numpy.nanmin

numpy.nanmin(a, axis=None, out=None, keepdims=<no value>)[源代码]

Return minimum of an array or minimum along an axis, ignoring any NaNs. When all-NaN slices are encountered a RuntimeWarning is raised and Nan is returned for that slice.

Parameters:
a : array_like

Array containing numbers whose minimum is desired. If a is not an array, a conversion is attempted.

axis : {int, tuple of int, None}, optional

Axis or axes along which the minimum is computed. The default is to compute the minimum of the flattened array.

out : ndarray, optional

Alternate output array in which to place the result. The default is None; if provided, it must have the same shape as the expected output, but the type will be cast if necessary. See doc.ufuncs for details.

1.8.0 新版功能.

keepdims : bool, optional

If this is set to True, the axes which are reduced are left in the result as dimensions with size one. With this option, the result will broadcast correctly against the original a.

If the value is anything but the default, then keepdims will be passed through to the min method of sub-classes of ndarray.
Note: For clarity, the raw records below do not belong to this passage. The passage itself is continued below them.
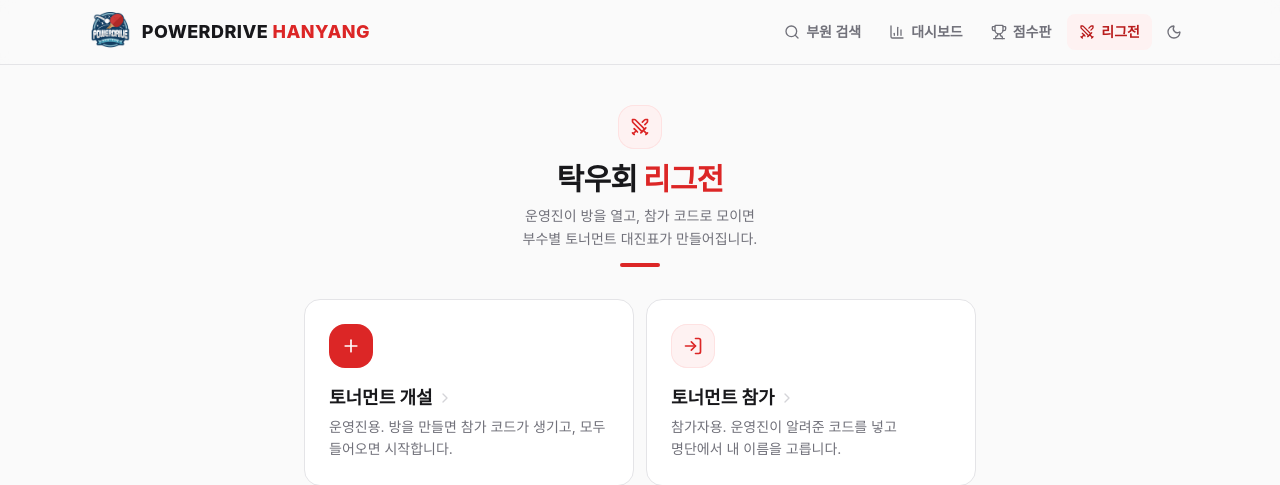
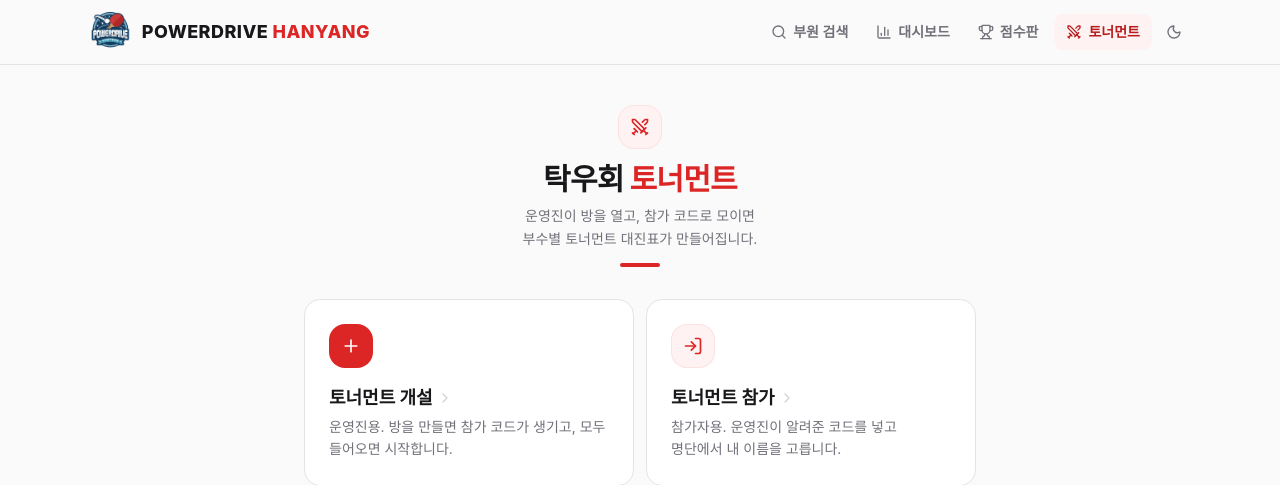
Before and after one commit to alsh02/Hanyang-University-ERICA-PingPong-Rank, a Flask app: page /league in a window 1280 px wide. Shown: the top 485 px of the page. Run offline with Flask 3, Linux system fonts and the light colour scheme; some libraries are stand-ins or nearby versions; some web fonts are replaced.

Commit message:
League: Call the feature "토너먼트" instead of "리그전"
"리그전" reads as the name of one event, so the feature itself is now
"토너먼트": the top menu tab, the home page card, the feature's first
page title and heading, the join and scoreboard wait boxes, the
finished summary, the scoreboard banner and result line, and the
format column written to the match records. "리그전" stays where it is
an event name: the placeholder on the create page and the default name
given to an unnamed event. URLs and code names (/league, league.py)
are unchanged.

The README section is renamed and brought up to date with the draft
stage, the join QR, admin-code login and the player's my-info card.

Co-Authored-By: Claude Opus 5.5 <noreply@anthropic.com>

```diff
--- a/league.py
+++ b/league.py
@@ -1430,7 +1430,7 @@ def _confirm_and_record(state, match, winner, games):
         wins = [sum(1 for x, y in parsed if x > y), sum(1 for x, y in parsed if y > x)]
         target, best_of = state["format"]["target"], match["best_of"]
         row = [kst_now()[:16], a, b, str(wins[0]), str(wins[1]), winner,
-               f"{target}점 {best_of}판 {best_of // 2 + 1}선 · 리그전 {state['name']}",
+               f"{target}점 {best_of}판 {best_of // 2 + 1}선 · 토너먼트 {state['name']}",
                ", ".join(f"{x}:{y}" for x, y in parsed)]
         try:
             _deps["record_match"](row)
--- a/templates/base.html
+++ b/templates/base.html
@@ -95,11 +95,11 @@
 
             <div class="flex items-center gap-1">
                 <!-- Navigation Tabs (메인 화면은 본문 카드가 같은 역할을 하므로 생략) -->
-                {% set nav_items = [('search', 'search', '부원 검색'), ('stats', 'bar-chart-3', '대시보드'), ('scoreboard', 'trophy', '점수판'), ('league.league_home', 'swords', '리그전')] %}
+                {% set nav_items = [('search', 'search', '부원 검색'), ('stats', 'bar-chart-3', '대시보드'), ('scoreboard', 'trophy', '점수판'), ('league.league_home', 'swords', '토너먼트')] %}
                 {% if request.endpoint != 'index' %}
                 <nav class="flex items-center gap-0.5 sm:gap-1">
                     {% for endpoint, icon, label in nav_items %}
-                    {# 리그전은 하위 화면(개설·참가·방)에서도 탭이 켜져 있어야 한다 #}
+                    {# 토너먼트는 하위 화면(개설·참가·방)에서도 탭이 켜져 있어야 한다 #}
                     {% set is_active = request.endpoint == endpoint or (endpoint == 'league.league_home' and (request.endpoint or '').startswith('league.')) %}
                     <a href="{{ url_for(endpoint) }}" {% if is_active %}aria-current="page"{% endif %}
                        class="flex h-9 items-center justify-center gap-1.5 whitespace-nowrap rounded-lg px-1.5 text-sm font-semibold transition-colors sm:px-3 {{ 'bg-red-50 text-red-700 dark:bg-red-500/15 dark:text-red-300' if is_active else 'text-zinc-500 hover:bg-zinc-200/70 hover:text-zinc-900 dark:text-zinc-400 dark:hover:bg-zinc-800 dark:hover:text-zinc-100' }}">
--- a/templates/home.html
+++ b/templates/home.html
@@ -40,7 +40,7 @@
     ('search', 'search', '부원 검색', '이름은 초성으로, 부수' ~ ('·라켓은' if has_rackets else '는') ~ ' 버튼으로 바로 찾습니다.'),
     ('stats', 'bar-chart-3', '통계 대시보드', ('부수별 인원 분포와 라켓 전형 구성을' if has_rackets else '부수별 인원 분포를') ~ ' 한눈에 봅니다.'),
     ('scoreboard', 'trophy', '경기 점수판', '11점·21점 경기 점수를 매기고 상대 전적을 쌓습니다.'),
-    ('league.league_home', 'swords', '리그전', '참가 코드로 모여 부수별 토너먼트 대진표를 진행합니다.'),
+    ('league.league_home', 'swords', '토너먼트', '참가 코드로 모여 부수별 대진표를 진행합니다.'),
 ] %}
 <div class="mx-auto mt-8 grid max-w-4xl gap-3 sm:mt-10 sm:grid-cols-2 lg:grid-cols-4">
     {% for endpoint, icon, title, description in menus %}
--- a/templates/league/home.html
+++ b/templates/league/home.html
@@ -1,6 +1,6 @@
 {% extends 'base.html' %}
 
-{% block title %}리그전 · POWERDRIVE HANYANG{% endblock %}
+{% block title %}토너먼트 · POWERDRIVE HANYANG{% endblock %}
 
 {% block content %}
 <!-- Page Title (다른 페이지와 같은 구성) -->
@@ -9,7 +9,7 @@
         <i data-lucide="swords" class="h-5 w-5"></i>
     </span>
     <h1 class="text-2xl font-extrabold tracking-tight sm:text-3xl">
-        탁우회 <span class="text-red-600 dark:text-red-400">리그전</span>
+        탁우회 <span class="text-red-600 dark:text-red-400">토너먼트</span>
     </h1>
     <p class="mt-2 max-w-md break-keep text-sm leading-relaxed text-zinc-500 [text-wrap:balance] dark:text-zinc-400">운영진이 방을 열고, 참가 코드로 모이면 부수별 토너먼트 대진표가 만들어집니다.</p>
     <span class="mt-3 h-1 w-10 rounded-full bg-red-600 dark:bg-rubber"></span>
--- a/templates/league/join.html
+++ b/templates/league/join.html
@@ -148,7 +148,7 @@
         if (!chosen) return;
         button.disabled = true;
         error.hidden = true;
-        const hideBusy = Busy.show('리그전 참가 중입니다');
+        const hideBusy = Busy.show('토너먼트 참가 중입니다');
         const code = codeInput.value;
         try {
             const response = await fetch(`/api/league/${code}/join`, { method: 'POST', headers: { 'Content-Type': 'application/json' }, body: JSON.stringify({ name: chosen.이름, room: room || '' }) });
--- a/templates/league/room.html
+++ b/templates/league/room.html
@@ -422,7 +422,7 @@
         const done = drafting ? [] : bracketKeys.filter((k) => t.brackets[k].champion);
         $('champions').hidden = !done.length;
         $('champions').innerHTML = done.length ? `<div class="rounded-2xl border border-zinc-200 bg-white p-4 dark:border-zinc-800 dark:bg-zinc-900">
-            <p class="mb-2 text-xs font-semibold text-zinc-500 dark:text-zinc-400">${t.status === 'finished' ? '리그전 종료 · 그룹별 우승' : '우승 확정'}</p>
+            <p class="mb-2 text-xs font-semibold text-zinc-500 dark:text-zinc-400">${t.status === 'finished' ? '토너먼트 종료 · 그룹별 우승' : '우승 확정'}</p>
             <div class="flex flex-wrap gap-x-6 gap-y-1">${done.map((k) => `<span class="flex items-baseline gap-2 text-sm"><span class="text-zinc-500 dark:text-zinc-400">${escapeHtml(groupName(k))}</span><strong class="text-lg font-extrabold text-red-600 dark:text-red-400">${escapeHtml(t.brackets[k].champion)}</strong></span>`).join('')}</div>
         </div>` : '';
 
--- a/templates/scoreboard.html
+++ b/templates/scoreboard.html
@@ -526,7 +526,7 @@
         });
         setup.querySelectorAll('[data-player], [data-clear], #swap-players').forEach((el) => { el.disabled = true; });
         const group = (t.groups.find((g) => g.key === groupKey) || {}).name || groupKey;
-        $('league-banner-text').textContent = `리그전 ${t.name} · ${group} ${bracket.labels[match.round]} · 끝나면 결과가 대진표로 보내집니다`;
+        $('league-banner-text').textContent = `토너먼트 ${t.name} · ${group} ${bracket.labels[match.round]} · 끝나면 결과가 대진표로 보내집니다`;
         $('league-banner-link').href = LEAGUE.backUrl;
         $('league-banner').hidden = false;
         // 왼쪽 위 버튼은 메인이 아니라 대진표로
@@ -536,7 +536,7 @@
         syncSetup();
     }
     if (LEAGUE) {
-        const hideBusy = Busy.show('리그전 경기를 불러오는 중입니다', { delay: 200 });
+        const hideBusy = Busy.show('토너먼트 경기를 불러오는 중입니다', { delay: 200 });
         loadLeagueMatch().catch((e) => showToast(e.message)).finally(hideBusy);
     }
 
@@ -604,7 +604,7 @@
                 const data = await response.json();
                 if (!response.ok) throw new Error(data.error || '저장에 실패했습니다.');
                 if (LEAGUE) {
-                    $('result-message').innerHTML = `${data.confirmed ? '리그전 대진표에 반영했습니다.' : '결과를 보냈습니다. 운영진이 확인하면 대진표에 반영됩니다.'} <a href="${LEAGUE.backUrl}" class="underline">대진표로 돌아가기</a>`;
+                    $('result-message').innerHTML = `${data.confirmed ? '토너먼트 대진표에 반영했습니다.' : '결과를 보냈습니다. 운영진이 확인하면 대진표에 반영됩니다.'} <a href="${LEAGUE.backUrl}" class="underline">대진표로 돌아가기</a>`;
                 } else {
                     headToHead = data.head_to_head;
                     renderHeadToHead();
```
Also changed, not shown: README.md.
If the sub-classes methods does not implement keepdims any exceptions will be raised.

1.8.0 新版功能.

Returns:
nanmin : ndarray

An array with the same shape as a, with the specified axis removed. If a is a 0-d array, or if axis is None, an ndarray scalar is returned. The same dtype as a is returned.
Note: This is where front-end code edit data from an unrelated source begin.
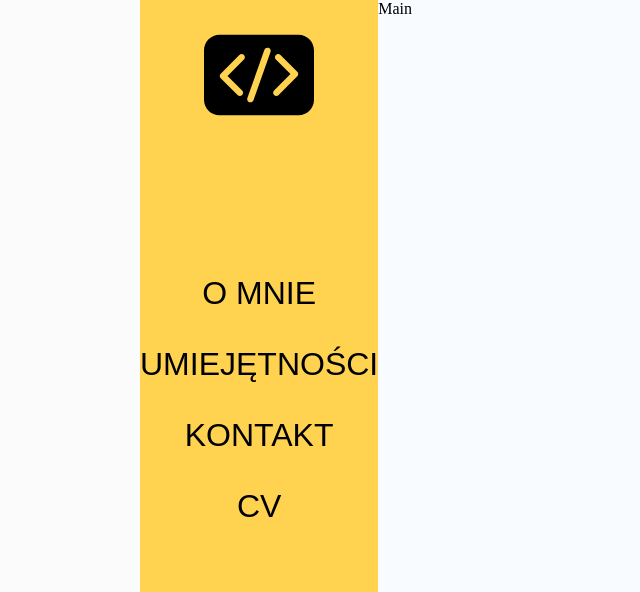
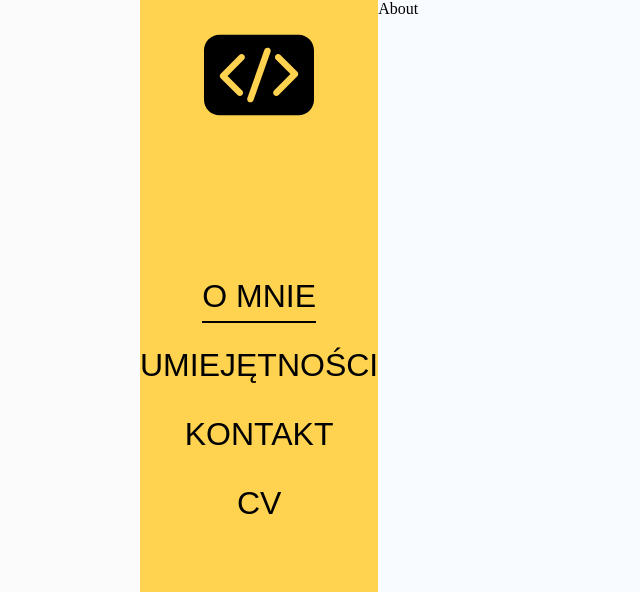
Before and after one commit to Mattdev92/PhysiotherapyPortfoliio, a React (Create React App) app: page /about in a window 1280 px wide. Shown: the top 592 px of the page, without its empty margins (0-640 px from the left). Built offline with nearby package versions, Linux system fonts and the light colour scheme.

Commit message:
complete navigation component

```diff
--- a/src/components/atoms/svgIcon/svgIcon.styles.ts
+++ b/src/components/atoms/svgIcon/svgIcon.styles.ts
@@ -2,8 +2,6 @@ import styled from 'styled-components';
 import { IconProps } from './svgIcon.types';
 
 export const SvgContainer = styled.div<IconProps>`
-  position: ${({ position }) => position};
-  top: ${({ top }) => top + 'px'};
   height: ${({ height }) => height + 'px'};
   width: ${({ width }) => width + 'px'};
   display: inline-flex;
--- a/src/components/atoms/svgIcon/svgIcon.types.ts
+++ b/src/components/atoms/svgIcon/svgIcon.types.ts
@@ -2,12 +2,8 @@ export interface SvgIconProps {
   Icon: React.FunctionComponent<React.SVGProps<SVGSVGElement>>;
   width?: number;
   height?: number;
-  position?: string;
-  top?: number;
 }
 export interface IconProps {
   width?: number;
   height?: number;
-  position?: string;
-  top?: number;
 }
--- a/src/components/molecules/navList/navList.styles.ts
+++ b/src/components/molecules/navList/navList.styles.ts
@@ -1,7 +1,25 @@
 import styled from 'styled-components';
+import { NavLink } from 'react-router-dom';
 
 export const ListWrapper = styled.div`
   display: flex;
   flex-direction: column;
   align-items: center;
 `;
+
+export const StyledLink = styled(NavLink)`
+  position: relative;
+  text-decoration: none;
+  color: black;
+  margin: 16px 0;
+  &.active {
+    &:before {
+      content: '';
+      position: absolute;
+      top: 15px;
+      height: 30px;
+      width: 100%;
+      border-bottom: 2px solid black;
+    }
+  }
+`;
--- a/src/components/molecules/navList/navList.tsx
+++ b/src/components/molecules/navList/navList.tsx
@@ -1,13 +1,16 @@
 import { FC } from 'react';
 import Text from 'components/atoms/text/text';
-import { Navdata } from 'helpers/helpers';
+import { Navdata, Url } from 'helpers/helpers';
 import { ListWrapper } from './navList.styles';
+import { StyledLink } from './navList.styles';
 
 const NavList: FC = () => {
   return (
     <ListWrapper>
-      {Navdata.map((item) => (
-        <Text content={item} key={item} />
+      {Navdata.map((item, i) => (
+        <StyledLink to={Url[i]}>
+          <Text content={item} key={item} />
+        </StyledLink>
       ))}
     </ListWrapper>
   );
--- a/src/components/organisms/navigation/navigation.styles.ts
+++ b/src/components/organisms/navigation/navigation.styles.ts
@@ -1,3 +1,4 @@
+import { NavLink } from 'react-router-dom';
 import styled from 'styled-components';
 
 export const NavWrapper = styled.nav`
@@ -8,3 +9,8 @@ export const NavWrapper = styled.nav`
   width: 100%;
   height: 100%;
 `;
+
+export const StyledIcon = styled(NavLink)`
+  position: absolute;
+  top: 35px;
+`;
--- a/src/components/organisms/navigation/navigation.tsx
+++ b/src/components/organisms/navigation/navigation.tsx
@@ -1,5 +1,5 @@
 import { FC } from 'react';
-import { NavWrapper } from './navigation.styles';
+import { NavWrapper, StyledIcon } from './navigation.styles';
 import { ReactComponent as LogoIcon } from 'assets/logoIcon/logo.svg';
 import SvgIcon from 'components/atoms/svgIcon/svgIcon';
 import NavList from 'components/molecules/navList/navList';
@@ -7,13 +7,9 @@ import NavList from 'components/molecules/navList/navList';
 const Nav: FC = () => {
   return (
     <NavWrapper>
-      <SvgIcon
-        Icon={LogoIcon}
-        height={80}
-        width={110}
-        position={'absolute'}
-        top={35}
-      />
+      <StyledIcon to="/">
+        <SvgIcon Icon={LogoIcon} height={80} width={110} />
+      </StyledIcon>
       <NavList />
     </NavWrapper>
   );
--- a/src/helpers/helpers.ts
+++ b/src/helpers/helpers.ts
@@ -1 +1,2 @@
 export const Navdata = ['O MNIE', 'UMIEJĘTNOŚCI', 'KONTAKT', 'CV'];
+export const Url = ['/about', '/skills', '/contact', '/CV'];
--- a/src/root/Root.tsx
+++ b/src/root/Root.tsx
@@ -4,14 +4,30 @@ import { GlobalStyle } from 'assets/globalStyles/globalStyles';
 import { ThemeProvider } from 'styled-components';
 import { theme } from 'assets/globalStyles/theme';
 import MainView from 'views/mainView/mainView';
+import AboutView from 'views/aboutView/mainView';
+import SkillsView from 'views/skillsView/skillsView';
+import ContactView from 'views/contactView/contactView';
+import CvView from 'views/cvView/cvView';
 
 const Root: FC = () => (
   <ThemeProvider theme={theme}>
     <GlobalStyle />
     <Router>
       <Switch>
-        <Route path="/">
+        <Route path="/" exact>
           <MainView />
+        </Route>
+        <Route path="/about">
+          <AboutView />
+        </Route>
+        <Route path="/skills">
+          <SkillsView />
+        </Route>
+        <Route path="/contact">
+          <ContactView />
+        </Route>
+        <Route path="/CV">
+          <CvView />
         </Route>
       </Switch>
     </Router>
--- /dev/null
+++ b/src/views/aboutView/mainView.tsx
@@ -0,0 +1,6 @@
+import { FC } from 'react';
+import MainTemplate from 'templates/mainTemplate';
+
+const AboutView: FC = () => <MainTemplate>About</MainTemplate>;
+
+export default AboutView;
--- /dev/null
+++ b/src/views/contactView/contactView.tsx
@@ -0,0 +1,6 @@
+import { FC } from 'react';
+import MainTemplate from 'templates/mainTemplate';
+
+const ContactView: FC = () => <MainTemplate>Contact</MainTemplate>;
+
+export default ContactView;
--- /dev/null
+++ b/src/views/cvView/cvView.tsx
@@ -0,0 +1,6 @@
+import { FC } from 'react';
+import MainTemplate from 'templates/mainTemplate';
+
+const CvView: FC = () => <MainTemplate>CV</MainTemplate>;
+
+export default CvView;
--- /dev/null
+++ b/src/views/skillsView/skillsView.tsx
@@ -0,0 +1,6 @@
+import { FC } from 'react';
+import MainTemplate from 'templates/mainTemplate';
+
+const SkillsView: FC = () => <MainTemplate>Skills</MainTemplate>;
+
+export default SkillsView;
```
参见

nanmax
The maximum value of an array along a given axis, ignoring any NaNs.
amin
The minimum value of an array along a given axis, propagating any NaNs.
fmin
Element-wise minimum of two arrays, ignoring any NaNs.
minimum
Element-wise minimum of two arrays, propagating any NaNs.
isnan
Shows which elements are Not a Number (NaN).
isfinite
Shows which elements are neither NaN nor infinity.
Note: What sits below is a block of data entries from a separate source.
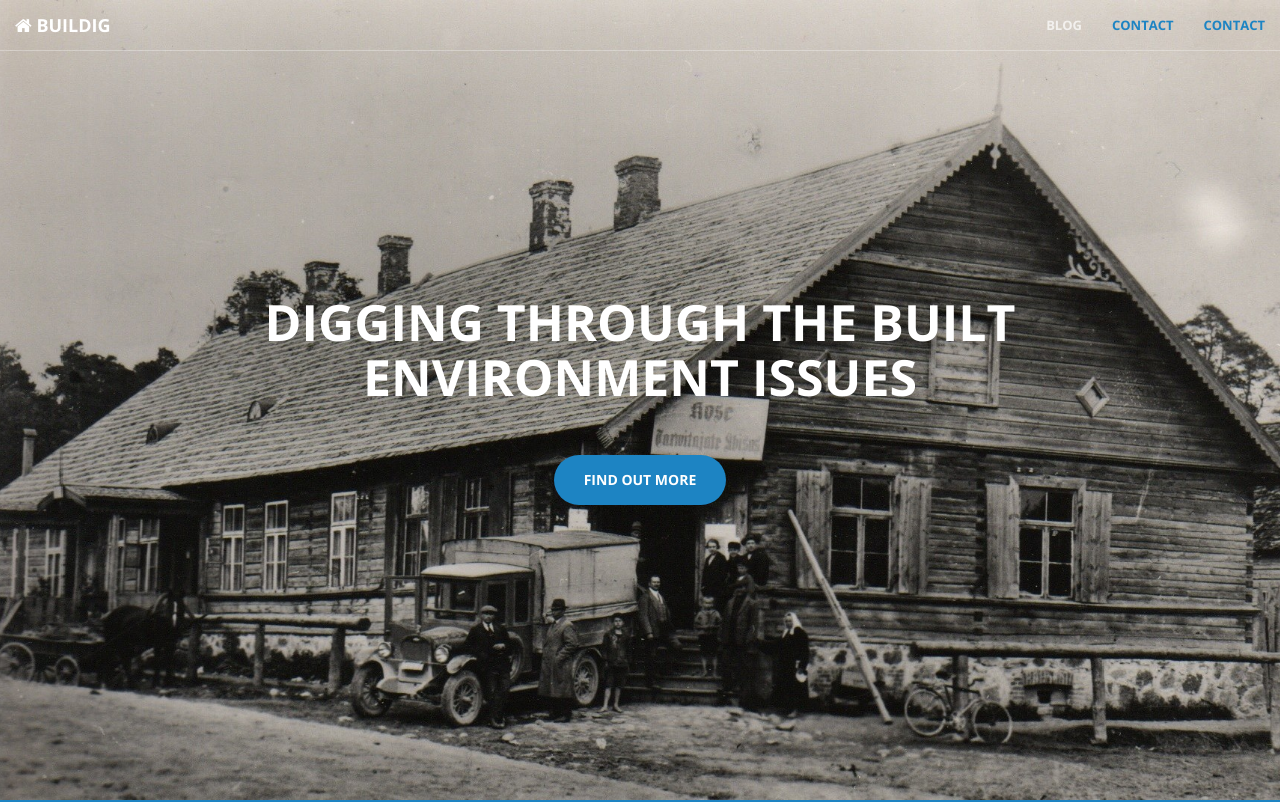
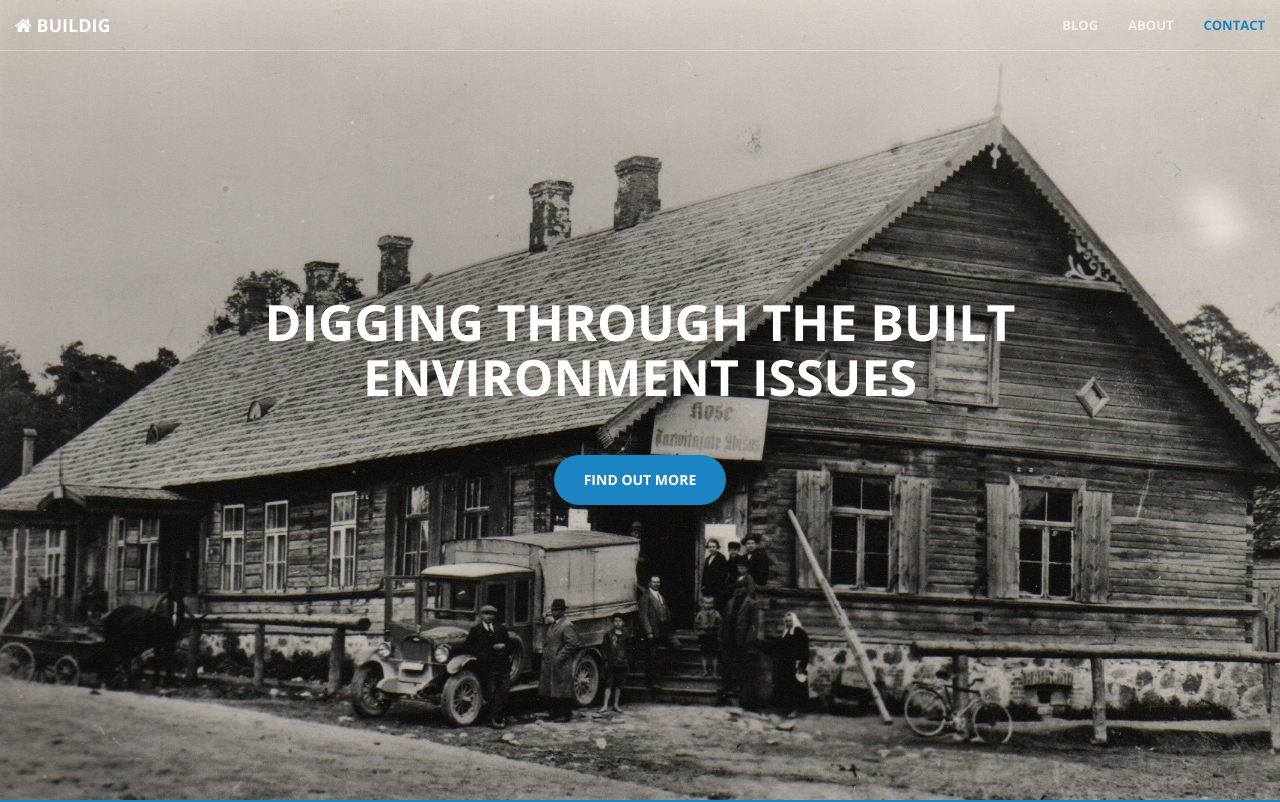
Before and after one commit to buildig/buildig.github.io, a plain HTML site: page index.html in a window 1280 px wide. Shown: the top 802 px of the page. Drawn offline with nearby package versions, Linux system fonts and the light colour scheme.

Commit message:
Restore About (#1)

```diff
--- a/index.html
+++ b/index.html
@@ -53,7 +53,7 @@
                         <a href="https://medium.com/buildig">Blog</a>
                     </li>
                     <li>
-                        <a class="page-scroll" href="#contact">Contact</a>
+                        <a class="page-scroll" href="#about">About</a>
                     </li>
                     <li>
                         <a class="page-scroll" href="#contact">Contact</a>
```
amax, fmax, maximum

Notes

NumPy uses the IEEE Standard for Binary Floating-Point for Arithmetic (IEEE 754). This means that Not a Number is not equivalent to infinity. Positive infinity is treated as a very large number and negative infinity is treated as a very small (i.e. negative) number.

If the input has a integer type the function is equivalent to np.min.

Examples

>>> a = np.array([[1, 2], [3, np.nan]])
>>> np.nanmin(a)
1.0
>>> np.nanmin(a, axis=0)
array([ 1.,  2.])
>>> np.nanmin(a, axis=1)
array([ 1.,  3.])

When positive infinity and negative infinity are present:

>>> np.nanmin([1, 2, np.nan, np.inf])
1.0
>>> np.nanmin([1, 2, np.nan, np.NINF])
-inf